Nothing but an exact reproduction of the records, pictures excluded, should be returned.

INPUT RECORDS ▸
_____
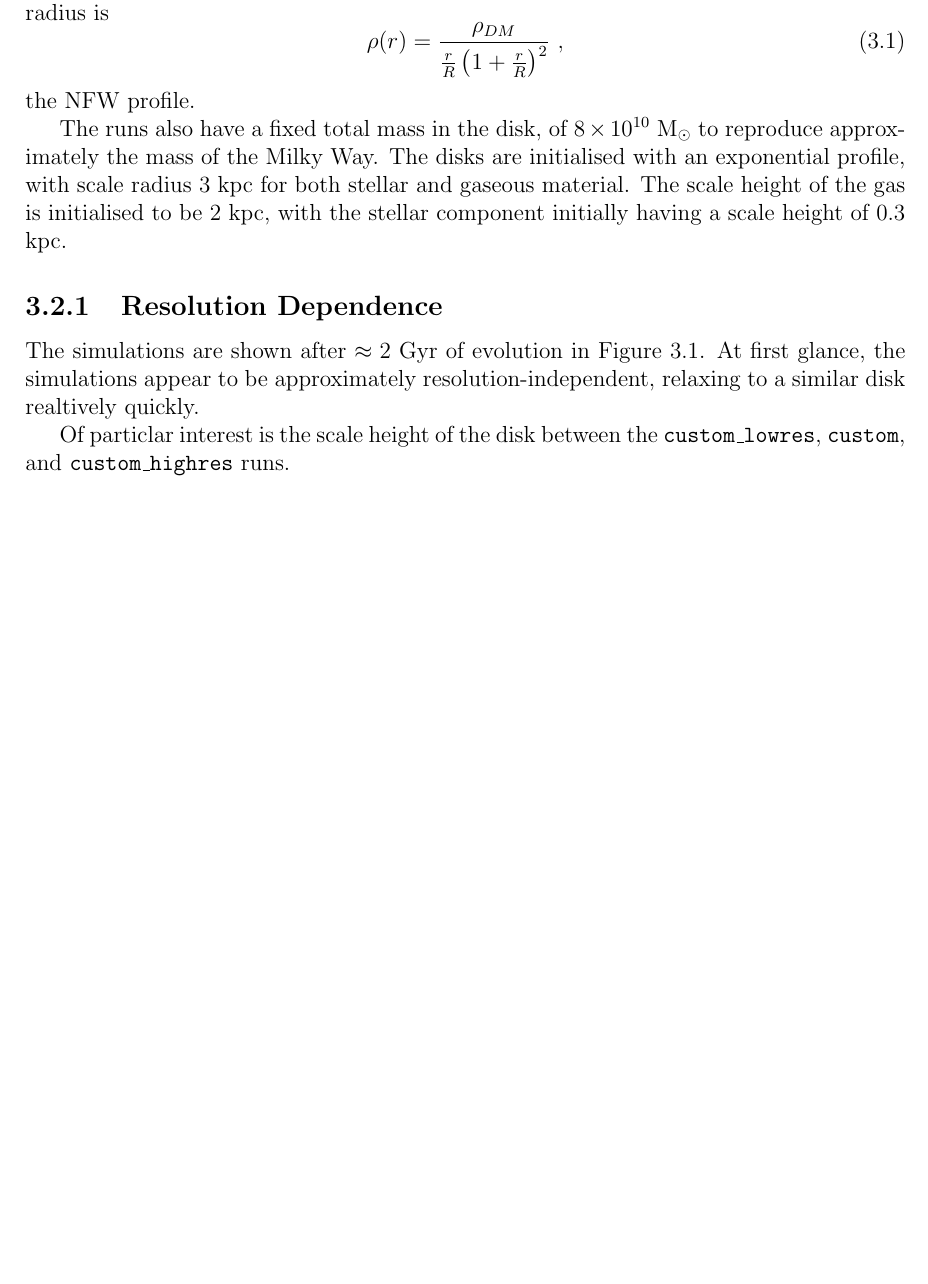
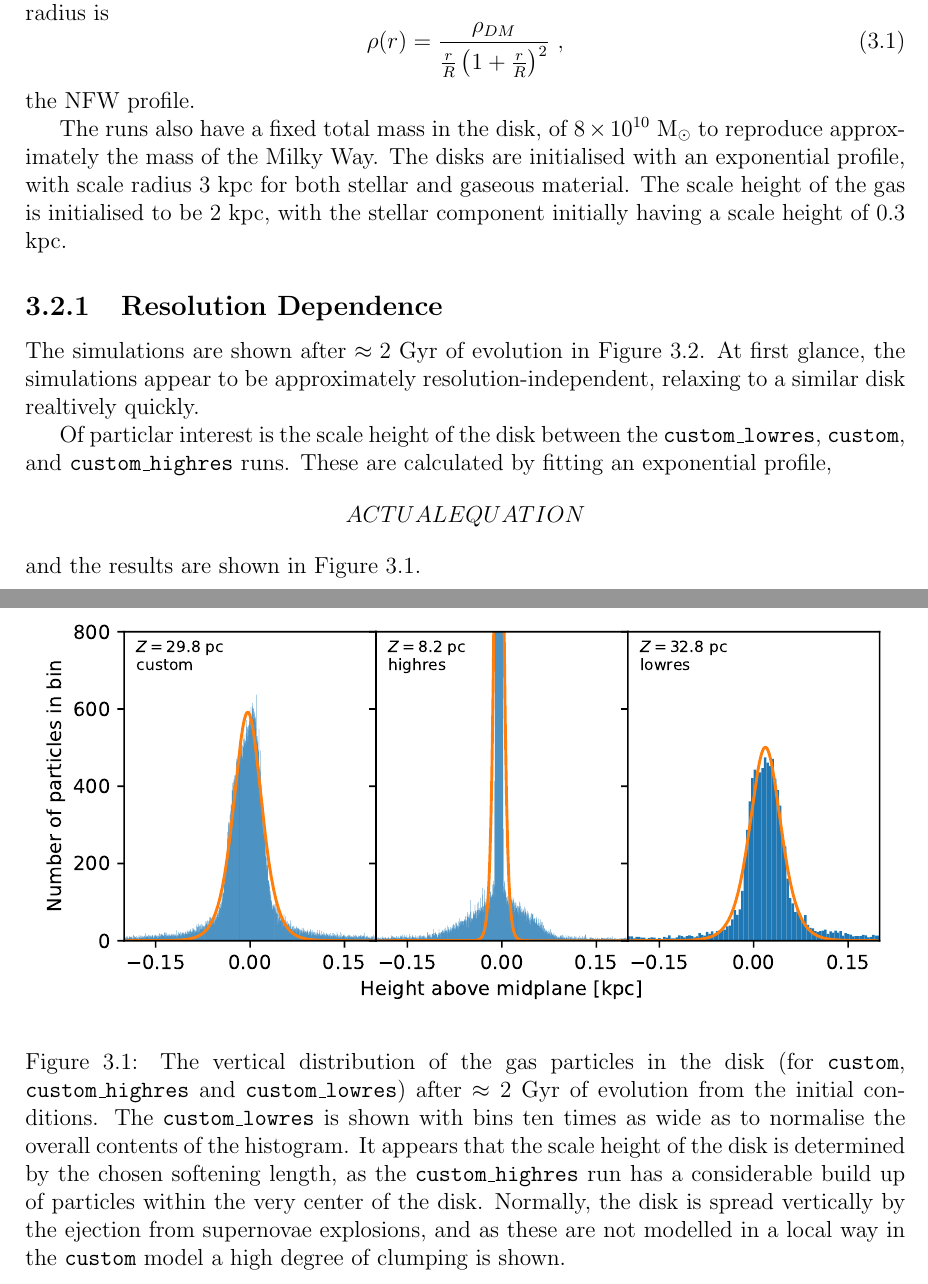
Before and after one commit to JBorrow/MPhysThesis, a LaTeX thesis (main.tex, which reads simulations/description.tex): part of page 16 of 35 before the commit and two parts of pages 16 and 17 of 36 after it, the two joined at a grey line, cut so that both start at the same text, the shorter picture padded with empty space. Compiled offline with pdfLaTeX.

Commit message:
added new figure

```diff
--- a/simulations/description.tex
+++ b/simulations/description.tex
@@ -25,7 +25,18 @@ The scale height of the gas is initialised to be 2 kpc, with the stellar compone
 The simulations are shown after $\approx 2$ Gyr of evolution in Figure \ref{fig:sdbig}. At first glance, the simulations appear to be approximately resolution-independent, relaxing to a similar disk realtively quickly.
 
 Of particlar interest is the scale height of the disk between the {\tt custom\_lowres}, {\tt custom}, and {\tt custom\_highres} runs.
+These are calculated by fitting an exponential profile,
+$$
+    ACTUAL EQUATION
+$$
+and the results are shown in Figure \ref{fig:vheighthist}.
 
+\begin{figure}
+    \centering
+    \includegraphics{v_height_hist.pdf}
+    \caption{The vertical distribution of the gas particles in the disk (for {\tt custom}, {\tt custom\_highres} and {\tt custom\_lowres}) after $\approx 2$ Gyr of evolution from the initial conditions. The {\tt custom\_lowres} is shown with bins ten times as wide as to normalise the overall contents of the histogram. It appears that the scale height of the disk is determined by the chosen softening length, as the {\tt custom\_highres} run has a considerable build up of particles within the very center of the disk. Normally, the disk is spread vertically by the ejection from supernovae explosions, and as these are not modelled in a local way in the {\tt custom} model a high degree of clumping is shown.}
+    \label{fig:vheighthist}
+\end{figure}
 
 \begin{figure}[!ht]
     \savebox{\graphicsbox}{\includegraphics[trim={1.95cm 1.9cm 1.9cm 1.9cm}]{sd_simulation.pdf}}% Store image
```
_____
ANSWER TO THE PROBLEM ▸
Before and after one commit to JBorrow/MPhysThesis, a LaTeX thesis (main.tex, which reads simulations/description.tex): part of page 16 of 35 before the commit and two parts of pages 16 and 17 of 36 after it, the two joined at a grey line, cut so that both start at the same text, the shorter picture padded with empty space. Compiled offline with pdfLaTeX.

Commit message:
added new figure

```diff
--- a/simulations/description.tex
+++ b/simulations/description.tex
@@ -25,7 +25,18 @@ The scale height of the gas is initialised to be 2 kpc, with the stellar compone
 The simulations are shown after $\approx 2$ Gyr of evolution in Figure \ref{fig:sdbig}. At first glance, the simulations appear to be approximately resolution-independent, relaxing to a similar disk realtively quickly.
 
 Of particlar interest is the scale height of the disk between the {\tt custom\_lowres}, {\tt custom}, and {\tt custom\_highres} runs.
+These are calculated by fitting an exponential profile,
+$$
+    ACTUAL EQUATION
+$$
+and the results are shown in Figure \ref{fig:vheighthist}.
 
+\begin{figure}
+    \centering
+    \includegraphics{v_height_hist.pdf}
+    \caption{The vertical distribution of the gas particles in the disk (for {\tt custom}, {\tt custom\_highres} and {\tt custom\_lowres}) after $\approx 2$ Gyr of evolution from the initial conditions. The {\tt custom\_lowres} is shown with bins ten times as wide as to normalise the overall contents of the histogram. It appears that the scale height of the disk is determined by the chosen softening length, as the {\tt custom\_highres} run has a considerable build up of particles within the very center of the disk. Normally, the disk is spread vertically by the ejection from supernovae explosions, and as these are not modelled in a local way in the {\tt custom} model a high degree of clumping is shown.}
+    \label{fig:vheighthist}
+\end{figure}
 
 \begin{figure}[!ht]
     \savebox{\graphicsbox}{\includegraphics[trim={1.95cm 1.9cm 1.9cm 1.9cm}]{sd_simulation.pdf}}% Store image
```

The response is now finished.